Taggart didn't visit FSU before agreeing to a deal in a room at the Atlanta airport. He didn't need to see the campus or the facilities, because he knew what he was walking into and knew how it got there. He's seen it before. It's the same type of nightmare he walked into at Western Kentucky, and the same damn thing at USF.
WKU had won two of 24 games prior to Taggart's arrival in 2010 and won two games in his first season before everything changed. USF had back-to-back losing seasons before Taggart arrived in 2013 and then won six games in his first two seasons before winning 19 in his final two seasons.
Oregon was coming off its worst record in 25 years when Taggart was hired in December 2016 and then won seven games in Taggart's first season—and likely would've won more but for an injury to star quarterback Justin Herbert.
All three situations, Taggart says, were similar to what he saw at FSU—on the field and in the locker room.
"I saw it when [Francois] went down with an injury and the entire team was crushed," Taggart says. "I look for those red flags, those things that show you it's a problem on and off the field. I see other teams now, and I think, 'I guarantee this is what's going on there.'"
He pauses and thumps his knuckles on the big oak table in the big office that overlooks Doak Campbell Stadium.
"Then you see a team that's winning," he says, his voice rising. "They love each other. They care for each other. They're having fun. They create it.

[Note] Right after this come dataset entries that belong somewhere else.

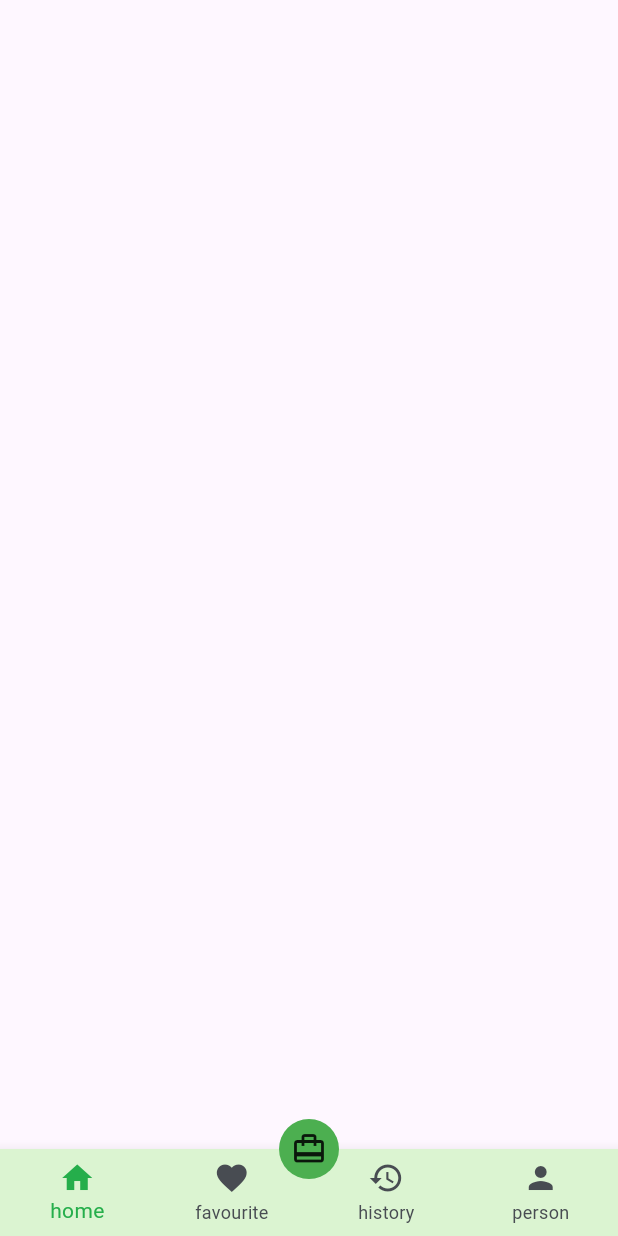
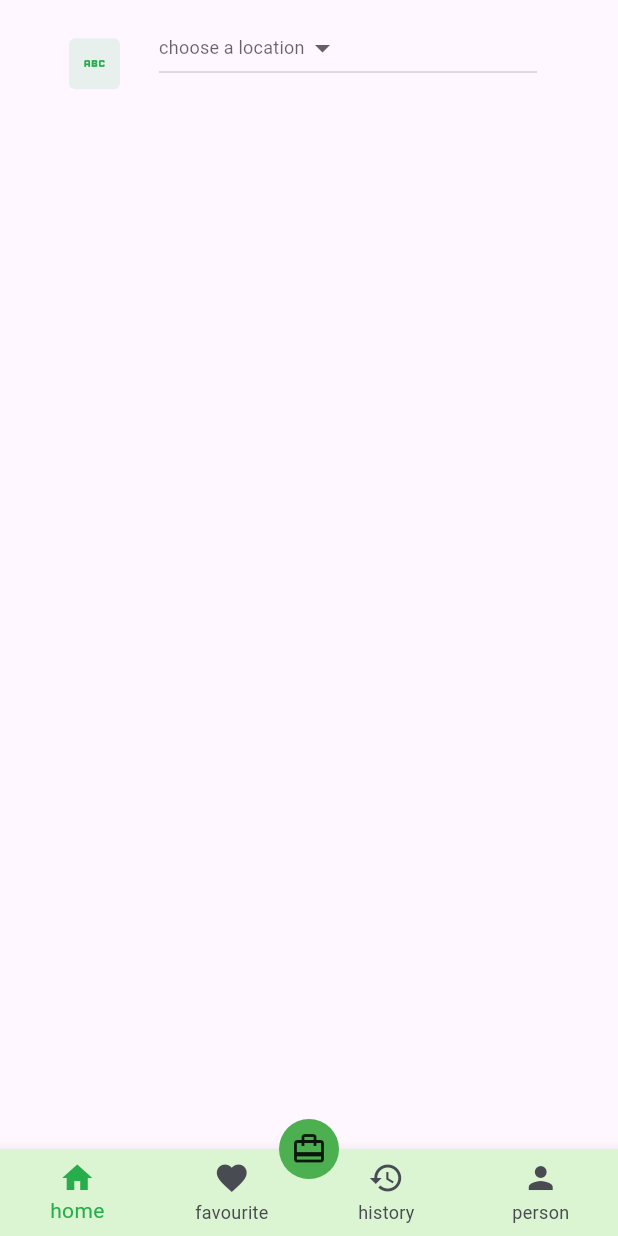
Before and after one commit to saifbataineh/food_tek, a Flutter app: the LoginPage screen opened by its route, after a tap on "Log In", on a phone screen of 412 x 824 dp. Run offline on Flutter 3.47's test engine with Material 3 defaults, Android fonts, the phone set to English and light mode, and no system bars.

Commit message:
some fixes

```diff
--- a/lib/core/routes/routes.dart
+++ b/lib/core/routes/routes.dart
@@ -7,5 +7,6 @@ static const String signUpPage='/signUp';
 static const String forgetPassPage='/forgetPass';
 static const String confirmForgetPassPage='/confirmForgetPass';
 static const String homePage='/homePage';
+static const String navigationPage='/navigation';
 
 }
--- a/lib/core/utils/adaptive_text_size.dart
+++ /dev/null
@@ -1,8 +0,0 @@
-import 'package:flutter/material.dart';
-
-class AdaptiveTextSize {
-  static getadaptiveTextSize(BuildContext context, dynamic value) {
-    // 720 is medium screen height
-    return (value / 720) * MediaQuery.of(context).size.height;
-  }
-}
--- /dev/null
+++ b/lib/core/utils/responsive_height_width.dart
@@ -0,0 +1,27 @@
+import 'package:flutter/material.dart';
+
+/// Function to calculate responsive height based on screen dimensions.
+/// It adjusts the given height proportionally to the screen size.
+///
+/// [value] : The target height you want.
+/// [baseHeight] : The base height of the screen you're designing on (e.g., 932).
+///
+/// Returns a double value for the responsive height.
+double responsiveHeight(BuildContext context, double value,
+    {double baseHeight = 932}) {
+  double screenHeight = MediaQuery.of(context).size.height;
+  return (value / baseHeight) * screenHeight;
+}
+
+/// Function to calculate responsive width based on screen dimensions.
+/// It adjusts the given width proportionally to the screen size.
+///
+/// [value] : The target width you want.
+/// [baseWidth] : The base width of the screen you're designing on (e.g., 430).
+///
+/// Returns a double value for the responsive width.
+double responsiveWidth(BuildContext context, double value,
+    {double baseWidth = 430}) {
+  double screenWidth = MediaQuery.of(context).size.width;
+  return (value / baseWidth) * screenWidth;
+}
--- a/lib/features/app/app.dart
+++ b/lib/features/app/app.dart
@@ -6,6 +6,7 @@ import 'package:food_tek/features/authintication/views/login_page.dart';
 import 'package:food_tek/features/authintication/views/reset_password_page.dart';
 import 'package:food_tek/features/authintication/views/sign_up_page.dart';
 import 'package:food_tek/features/home/views/home_page.dart';
+import 'package:food_tek/features/navigation/views/navigation_page.dart';
 import 'package:food_tek/features/onboarding/onboarding_page.dart';
 import 'package:food_tek/features/onboarding/turn_on_location_page.dart';
 import 'package:food_tek/features/slpash/views/splash_page.dart';
@@ -30,6 +31,7 @@ class App extends StatelessWidget {
           Routes.signUpPage: (context) => SignUpPage(),
           Routes.forgetPassPage: (cotenxt) => ResetPasswordPage(),
           Routes.confirmForgetPassPage: (cotenxt) => ConfirmResetPasswordPage(),
+          Routes.navigationPage :(cotenxt) => NavigationPage(),
           Routes.homePage :(cotenxt) => HomePage(),
         });
   }
--- a/lib/features/authintication/views/widgets/login_form_widget.dart
+++ b/lib/features/authintication/views/widgets/login_form_widget.dart
@@ -53,7 +53,7 @@ class LoginFormWidget extends StatelessWidget {
               onPressed: () {
                 //TODO:change to push and remove until
                 AppNavigatorService.pushReplacementNamed(context,
-                    routeName: Routes.homePage);
+                    routeName: Routes.navigationPage);
               },
               child: Text('Log In'),
             ),
--- a/lib/features/home/views/home_page.dart
+++ b/lib/features/home/views/home_page.dart
@@ -1,5 +1,6 @@
 import 'package:flutter/material.dart';
 import 'package:food_tek/core/constants/app_colors.dart';
+import 'package:food_tek/core/utils/responsive_height_width.dart';
 
 class HomePage extends StatefulWidget {
   const HomePage({super.key});
@@ -9,36 +10,67 @@ class HomePage extends StatefulWidget {
 }
 
 class _HomePageState extends State<HomePage> {
-  int currentIndex = 0;
+  String? location = "";
   @override
   Widget build(BuildContext context) {
-    return Scaffold(
-      floatingActionButtonLocation: FloatingActionButtonLocation.centerDocked,
-      floatingActionButton: Container(
-          padding: EdgeInsets.all(8),
-          decoration:
-              BoxDecoration(color: Colors.green, shape: BoxShape.circle),
-          child: Icon(Icons.card_travel)),
-      bottomNavigationBar: BottomNavigationBar(
-        currentIndex: currentIndex,
-        onTap: (value) {
-          setState(() {
-            currentIndex = value;
-          });
-        },
-        backgroundColor: AppColors.seconadryColor,
-        type: BottomNavigationBarType.fixed,
-        unselectedItemColor: AppColors.darkgreyColor,
-        selectedItemColor: AppColors.mainColor,
-        unselectedLabelStyle: TextStyle(color: AppColors.darkgreyColor),
-        selectedLabelStyle: TextStyle(color: AppColors.mainColor),
-        items: [
-          BottomNavigationBarItem(icon: Icon(Icons.home), label: "home"),
-          BottomNavigationBarItem(
-              icon: Icon(Icons.favorite), label: "favourite"),
-          BottomNavigationBarItem(icon: Icon(Icons.history), label: "history"),
-          BottomNavigationBarItem(icon: Icon(Icons.person), label: "person"),
-        ],
+    return SafeArea(
+      child: Padding(
+        padding: const EdgeInsets.symmetric(horizontal: 30),
+        child: Column(
+          children: [
+            ListTile(
+              subtitle: Text(
+                location ?? "",
+                style: TextStyle(fontWeight: FontWeight.w600, fontSize: 14),
+              ),
+              title: DropdownButton(
+                  hint: Text(
+                    "choose a location",
+                    style: TextStyle(fontWeight: FontWeight.w400, fontSize: 12),
+                  ),
+                  items: [
+                    DropdownMenuItem(
+                      child: Text("data"),
+                      value: "data",
+                    ),
+                    DropdownMenuItem(
+                      value: "data2",
+                      child: Text("data2"),
+                    ),
+                    /*     DropdownMenuItem(
+                  child: Text("data3"),
+                ),
+                DropdownMenuItem(
+                  child: Text("data4"),
+                ), */
+                  ],
+                  onChanged: (value) {
+                    location = value;
+                    setState(() {});
+                  }),
+              leading: Container(
+                padding:
+                    const EdgeInsets.only(top: 3.5, bottom: 3.5, right: 10),
+                width: 44,
+                height: 41,
+                child: Container(
+                  width: responsiveWidth(context, 34),
+                  height: responsiveWidth(context, 34),
+                  padding: EdgeInsets.all(8),
+                  decoration: BoxDecoration(
+                    borderRadius: BorderRadius.circular(4),
+                    color: AppColors.mainColor.withValues(alpha: 0.1),
+                  ),
+                  child: Icon(
+                    size: 18,
+                    Icons.abc,
+                    color: AppColors.mainColor,
+                  ),
+                ),
+              ),
+            ),
+          ],
+        ),
       ),
     );
   }
--- /dev/null
+++ b/lib/features/navigation/views/navigation_page.dart
@@ -0,0 +1,47 @@
+import 'package:flutter/material.dart';
+import 'package:food_tek/core/constants/app_colors.dart';
+import 'package:food_tek/features/home/views/home_page.dart';
+
+class NavigationPage extends StatefulWidget {
+  const NavigationPage({super.key});
+
+  @override
+  State<NavigationPage> createState() => _NavigationPageState();
+}
+
+class _NavigationPageState extends State<NavigationPage> {
+  int currentIndex = 0;
+  @override
+  Widget build(BuildContext context) {
+    return Scaffold(
+      body: HomePage(),
+      floatingActionButtonLocation: FloatingActionButtonLocation.centerDocked,
+      floatingActionButton: Container(
+          padding: EdgeInsets.all(8),
+          decoration:
+              BoxDecoration(color: Colors.green, shape: BoxShape.circle),
+          child: Icon(Icons.card_travel)),
+      bottomNavigationBar: BottomNavigationBar(
+        currentIndex: currentIndex,
+        onTap: (value) {
+          setState(() {
+            currentIndex = value;
+          });
+        },
+        backgroundColor: AppColors.seconadryColor,
+        type: BottomNavigationBarType.fixed,
+        unselectedItemColor: AppColors.darkgreyColor,
+        selectedItemColor: AppColors.mainColor,
+        unselectedLabelStyle: TextStyle(color: AppColors.darkgreyColor),
+        selectedLabelStyle: TextStyle(color: AppColors.mainColor),
+        items: [
+          BottomNavigationBarItem(icon: Icon(Icons.home), label: "home"),
+          BottomNavigationBarItem(
+              icon: Icon(Icons.favorite), label: "favourite"),
+          BottomNavigationBarItem(icon: Icon(Icons.history), label: "history"),
+          BottomNavigationBarItem(icon: Icon(Icons.person), label: "person"),
+        ],
+      ),
+    );
+  }
+}
--- a/lib/signin.dart
+++ /dev/null
@@ -1,10 +0,0 @@
-import 'package:flutter/material.dart';
-
-class Signin extends StatelessWidget {
-  const Signin({super.key});
-
-  @override
-  Widget build(BuildContext context) {
-    return const Placeholder();
-  }
-}
```
Also changed, not shown: 4 other files.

"We're far from a finished product, but it's coming. And it's going to be a beautiful thing."
So don't blame Willie Taggart for how we got to this point.
He’s just getting started.